Problem details - Reproduce all the entries beneath this sentence exactly.

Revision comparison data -
====
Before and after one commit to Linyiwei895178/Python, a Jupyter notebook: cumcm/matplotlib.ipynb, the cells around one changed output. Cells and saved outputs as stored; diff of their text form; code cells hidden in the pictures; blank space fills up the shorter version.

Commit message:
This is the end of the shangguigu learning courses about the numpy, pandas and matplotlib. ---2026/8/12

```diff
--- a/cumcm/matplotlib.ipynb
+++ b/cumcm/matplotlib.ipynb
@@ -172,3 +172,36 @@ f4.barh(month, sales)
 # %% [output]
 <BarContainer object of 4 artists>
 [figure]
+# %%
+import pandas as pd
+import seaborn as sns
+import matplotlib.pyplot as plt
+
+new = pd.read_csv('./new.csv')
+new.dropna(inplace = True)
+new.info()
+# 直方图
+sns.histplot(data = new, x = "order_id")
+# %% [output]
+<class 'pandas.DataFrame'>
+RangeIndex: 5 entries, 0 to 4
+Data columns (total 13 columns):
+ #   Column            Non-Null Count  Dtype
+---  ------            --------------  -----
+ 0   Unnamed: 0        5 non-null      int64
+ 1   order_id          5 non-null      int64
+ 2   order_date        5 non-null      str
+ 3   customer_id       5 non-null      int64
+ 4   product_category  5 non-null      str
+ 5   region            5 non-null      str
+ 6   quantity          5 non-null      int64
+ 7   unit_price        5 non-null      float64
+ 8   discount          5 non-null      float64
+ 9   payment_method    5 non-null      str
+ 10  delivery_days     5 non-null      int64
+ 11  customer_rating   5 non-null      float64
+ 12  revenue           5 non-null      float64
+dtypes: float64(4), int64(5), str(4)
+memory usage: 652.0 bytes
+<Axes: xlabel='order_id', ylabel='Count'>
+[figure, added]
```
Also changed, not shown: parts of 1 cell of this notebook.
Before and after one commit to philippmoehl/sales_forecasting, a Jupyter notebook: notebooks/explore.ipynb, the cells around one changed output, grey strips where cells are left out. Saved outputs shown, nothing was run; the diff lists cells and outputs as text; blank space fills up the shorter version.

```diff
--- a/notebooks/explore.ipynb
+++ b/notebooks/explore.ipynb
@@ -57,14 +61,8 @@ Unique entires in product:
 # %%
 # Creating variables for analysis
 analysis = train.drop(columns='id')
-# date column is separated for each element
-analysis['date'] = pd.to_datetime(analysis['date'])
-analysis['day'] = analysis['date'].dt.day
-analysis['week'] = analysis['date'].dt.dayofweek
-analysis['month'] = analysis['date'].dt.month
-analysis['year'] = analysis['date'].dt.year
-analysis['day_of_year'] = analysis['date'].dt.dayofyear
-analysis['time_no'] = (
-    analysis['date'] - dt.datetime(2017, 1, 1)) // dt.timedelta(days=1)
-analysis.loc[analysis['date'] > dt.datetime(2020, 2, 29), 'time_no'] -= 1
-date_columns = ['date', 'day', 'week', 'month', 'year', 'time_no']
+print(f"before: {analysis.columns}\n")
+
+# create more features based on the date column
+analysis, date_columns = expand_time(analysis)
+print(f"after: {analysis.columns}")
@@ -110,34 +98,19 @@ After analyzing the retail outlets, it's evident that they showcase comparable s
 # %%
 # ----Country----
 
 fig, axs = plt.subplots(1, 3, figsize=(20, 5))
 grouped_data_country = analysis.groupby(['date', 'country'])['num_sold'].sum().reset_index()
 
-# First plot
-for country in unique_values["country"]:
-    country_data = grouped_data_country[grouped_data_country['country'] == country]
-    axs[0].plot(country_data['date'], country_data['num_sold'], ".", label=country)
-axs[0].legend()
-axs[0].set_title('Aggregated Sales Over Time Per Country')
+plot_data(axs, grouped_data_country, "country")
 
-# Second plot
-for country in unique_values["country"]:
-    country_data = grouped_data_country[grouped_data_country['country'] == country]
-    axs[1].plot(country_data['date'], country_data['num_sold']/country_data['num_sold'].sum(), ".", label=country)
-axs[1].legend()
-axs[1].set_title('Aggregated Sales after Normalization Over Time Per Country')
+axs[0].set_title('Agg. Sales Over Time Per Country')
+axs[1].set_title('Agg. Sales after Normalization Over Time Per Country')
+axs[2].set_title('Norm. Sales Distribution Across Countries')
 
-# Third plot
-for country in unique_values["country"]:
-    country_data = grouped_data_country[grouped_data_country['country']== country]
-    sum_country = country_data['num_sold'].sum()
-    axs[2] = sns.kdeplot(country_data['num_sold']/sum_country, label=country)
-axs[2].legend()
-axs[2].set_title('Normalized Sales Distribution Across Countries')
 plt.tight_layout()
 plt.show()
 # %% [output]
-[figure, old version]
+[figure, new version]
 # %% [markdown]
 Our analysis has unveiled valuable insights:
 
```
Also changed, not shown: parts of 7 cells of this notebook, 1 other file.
====
Solution to this exercise -
Before and after one commit to Linyiwei895178/Python, a Jupyter notebook: cumcm/matplotlib.ipynb, the cells around one changed output. Cells and saved outputs as stored; diff of their text form; code cells hidden in the pictures; blank space fills up the shorter version.

Commit message:
This is the end of the shangguigu learning courses about the numpy, pandas and matplotlib. ---2026/8/12

```diff
--- a/cumcm/matplotlib.ipynb
+++ b/cumcm/matplotlib.ipynb
@@ -172,3 +172,36 @@ f4.barh(month, sales)
 # %% [output]
 <BarContainer object of 4 artists>
 [figure]
+# %%
+import pandas as pd
+import seaborn as sns
+import matplotlib.pyplot as plt
+
+new = pd.read_csv('./new.csv')
+new.dropna(inplace = True)
+new.info()
+# 直方图
+sns.histplot(data = new, x = "order_id")
+# %% [output]
+<class 'pandas.DataFrame'>
+RangeIndex: 5 entries, 0 to 4
+Data columns (total 13 columns):
+ #   Column            Non-Null Count  Dtype
+---  ------            --------------  -----
+ 0   Unnamed: 0        5 non-null      int64
+ 1   order_id          5 non-null      int64
+ 2   order_date        5 non-null      str
+ 3   customer_id       5 non-null      int64
+ 4   product_category  5 non-null      str
+ 5   region            5 non-null      str
+ 6   quantity          5 non-null      int64
+ 7   unit_price        5 non-null      float64
+ 8   discount          5 non-null      float64
+ 9   payment_method    5 non-null      str
+ 10  delivery_days     5 non-null      int64
+ 11  customer_rating   5 non-null      float64
+ 12  revenue           5 non-null      float64
+dtypes: float64(4), int64(5), str(4)
+memory usage: 652.0 bytes
+<Axes: xlabel='order_id', ylabel='Count'>
+[figure, added]
```
Also changed, not shown: parts of 1 cell of this notebook.
Before and after one commit to philippmoehl/sales_forecasting, a Jupyter notebook: notebooks/explore.ipynb, the cells around one changed output, grey strips where cells are left out. Saved outputs shown, nothing was run; the diff lists cells and outputs as text; blank space fills up the shorter version.

```diff
--- a/notebooks/explore.ipynb
+++ b/notebooks/explore.ipynb
@@ -57,14 +61,8 @@ Unique entires in product:
 # %%
 # Creating variables for analysis
 analysis = train.drop(columns='id')
-# date column is separated for each element
-analysis['date'] = pd.to_datetime(analysis['date'])
-analysis['day'] = analysis['date'].dt.day
-analysis['week'] = analysis['date'].dt.dayofweek
-analysis['month'] = analysis['date'].dt.month
-analysis['year'] = analysis['date'].dt.year
-analysis['day_of_year'] = analysis['date'].dt.dayofyear
-analysis['time_no'] = (
-    analysis['date'] - dt.datetime(2017, 1, 1)) // dt.timedelta(days=1)
-analysis.loc[analysis['date'] > dt.datetime(2020, 2, 29), 'time_no'] -= 1
-date_columns = ['date', 'day', 'week', 'month', 'year', 'time_no']
+print(f"before: {analysis.columns}\n")
+
+# create more features based on the date column
+analysis, date_columns = expand_time(analysis)
+print(f"after: {analysis.columns}")
@@ -110,34 +98,19 @@ After analyzing the retail outlets, it's evident that they showcase comparable s
 # %%
 # ----Country----
 
 fig, axs = plt.subplots(1, 3, figsize=(20, 5))
 grouped_data_country = analysis.groupby(['date', 'country'])['num_sold'].sum().reset_index()
 
-# First plot
-for country in unique_values["country"]:
-    country_data = grouped_data_country[grouped_data_country['country'] == country]
-    axs[0].plot(country_data['date'], country_data['num_sold'], ".", label=country)
-axs[0].legend()
-axs[0].set_title('Aggregated Sales Over Time Per Country')
+plot_data(axs, grouped_data_country, "country")
 
-# Second plot
-for country in unique_values["country"]:
-    country_data = grouped_data_country[grouped_data_country['country'] == country]
-    axs[1].plot(country_data['date'], country_data['num_sold']/country_data['num_sold'].sum(), ".", label=country)
-axs[1].legend()
-axs[1].set_title('Aggregated Sales after Normalization Over Time Per Country')
+axs[0].set_title('Agg. Sales Over Time Per Country')
+axs[1].set_title('Agg. Sales after Normalization Over Time Per Country')
+axs[2].set_title('Norm. Sales Distribution Across Countries')
 
-# Third plot
-for country in unique_values["country"]:
-    country_data = grouped_data_country[grouped_data_country['country']== country]
-    sum_country = country_data['num_sold'].sum()
-    axs[2] = sns.kdeplot(country_data['num_sold']/sum_country, label=country)
-axs[2].legend()
-axs[2].set_title('Normalized Sales Distribution Across Countries')
 plt.tight_layout()
 plt.show()
 # %% [output]
-[figure, old version]
+[figure, new version]
 # %% [markdown]
 Our analysis has unveiled valuable insights:
 
```
Also changed, not shown: parts of 7 cells of this notebook, 1 other file.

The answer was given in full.